- Year Published: 1846
- Language: English
- Country of Origin: England
- Source: Bronte, A., Bronte, C., and Bronte, E. (1846). Poems by Currer, Ellis, and Acton Bell. London, England: Aylott and Jones.
- Flesch–Kincaid Level: 8.0
- Word Count: 218
Brontë, E. (1846). The Elder’s Rebuke. Poems of Emily Brontë (Lit2Go Edition). Retrieved July 24, 2014, from
Brontë, Emily. "The Elder’s Rebuke." Poems of Emily Brontë. Lit2Go Edition. 1846. Web. <>. July 24, 2014.
Emily Brontë, "The Elder’s Rebuke," Poems of Emily Brontë, Lit2Go Edition, (1846), accessed July 24, 2014,.
“Listen! When your hair, like mine,
Takes a tint of silver gray;
When your eyes, with dimmer shine,
Watch life’s bubbles float away:
When you, young man, have borne like me
The weary weight of sixty-three,
Then shall penance sore be paid
For those hours so wildly squandered;
And the words that now fall dead
On your ear, be deeply pondered—
Pondered and approved at last:
But their virtue will be past!
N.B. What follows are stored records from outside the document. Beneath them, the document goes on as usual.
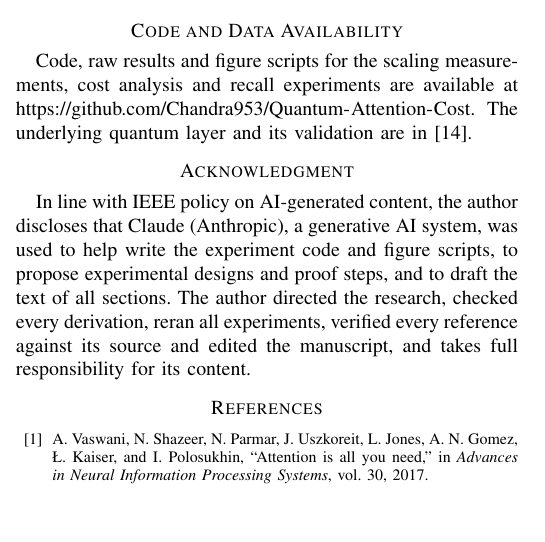
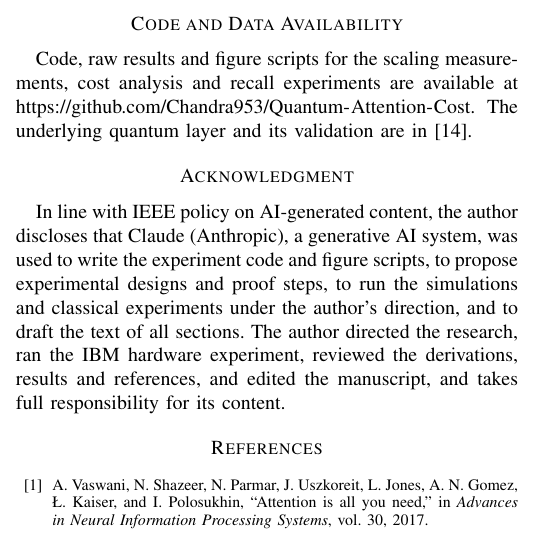
Before and after one commit to Chandra953/Quantum-Attention-Cost, a LaTeX paper (paper/paper.tex): part of one column of page 6 of 7, cut so that both start at the same text, the shorter picture padded with empty space. Compiled offline with pdfLaTeX.

Commit message:
Acknowledgment: accurate AI-use disclosure (who ran what)
Co-Authored-By: Claude Opus 5.5 <noreply@anthropic.com>
Claude-Session: https://claude.ai/code/session_01LHVF2YUsH2i9ebw4rSKt1R

```diff
--- a/paper/paper.tex
+++ b/paper/paper.tex
@@ -336,7 +336,7 @@ Code, raw results and figure scripts for the scaling measurements, cost analysis
 The underlying quantum layer and its validation are in~\cite{singuru2026fidelity}.
 
 \section*{Acknowledgment}
-In line with IEEE policy on AI-generated content, the author discloses that Claude (Anthropic), a generative AI system, was used to help write the experiment code and figure scripts, to propose experimental designs and proof steps, and to draft the text of all sections. The author directed the research, checked every derivation, reran all experiments, verified every reference against its source and edited the manuscript, and takes full responsibility for its content.
+In line with IEEE policy on AI-generated content, the author discloses that Claude (Anthropic), a generative AI system, was used to write the experiment code and figure scripts, to propose experimental designs and proof steps, to run the simulations and classical experiments under the author's direction, and to draft the text of all sections. The author directed the research, ran the IBM hardware experiment, reviewed the derivations, results and references, and edited the manuscript, and takes full responsibility for its content.
 
 \bibliographystyle{IEEEtran}
 \bibliography{refs}
```
Also changed, not shown: paper/Quantum_Attention_Kernel_Not_Yet_Speedup.pdf.
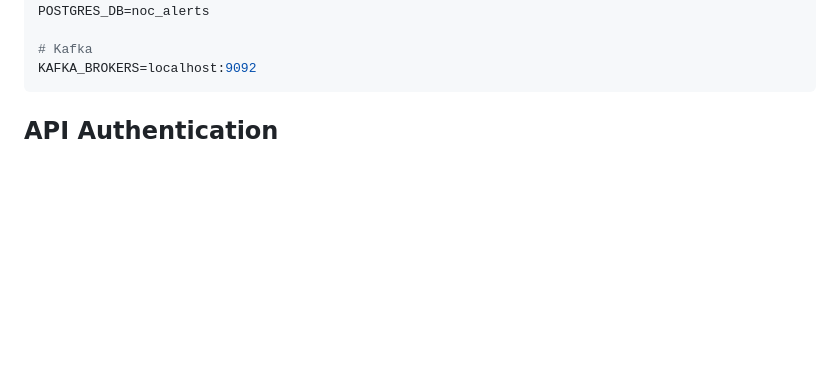
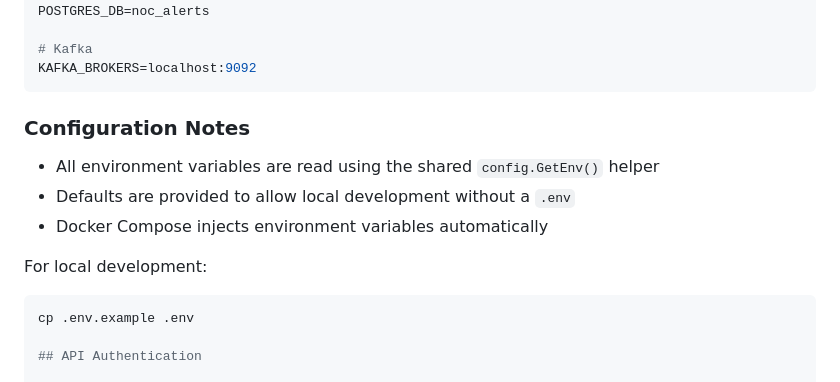
Before and after one commit to ibm-live-project-interns/ingestor, a Markdown page: README.md, the part around the change. Drawn GitHub-style; blank space fills up the shorter version.

Commit message:
docs(ingestor): complete configuration documentation

````diff
--- a/README.md
+++ b/README.md
@@ -145,6 +145,16 @@ POSTGRES_DB=noc_alerts
 # Kafka
 KAFKA_BROKERS=localhost:9092
 ```
+### Configuration Notes
+
+- All environment variables are read using the shared `config.GetEnv()` helper
+- Defaults are provided to allow local development without a `.env`
+- Docker Compose injects environment variables automatically
+
+For local development:
+
+```bash
+cp .env.example .env
 
 ## API Authentication
 
````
“Glorious is the prize of Duty,
Though she be ’a serious power’;
Treacherous all the lures of Beauty,
Thorny bud and poisonous flower!
“Mirth is but a mad beguiling
Of the golden-gifted time;
Love—a demon-meteor, wiling
Heedless feet to gulfs of crime.
“Those who follow earthly pleasure,
Heavenly knowledge will not lead;
Wisdom hides from them her treasure,
Virtue bids them evil-speed!
“Vainly may their hearts repenting.
Seek for aid in future years;
Wisdom, scorned, knows no relenting;
Virtue is not won by fears.”
Thus spake the ice-blooded elder gray;
The young man scoffed as he turned away,
Turned to the call of a sweet lute’s measure,
Waked by the lightsome touch of pleasure:
Had he ne’er met a gentler teacher,
Woe had been wrought by that pitiless preacher.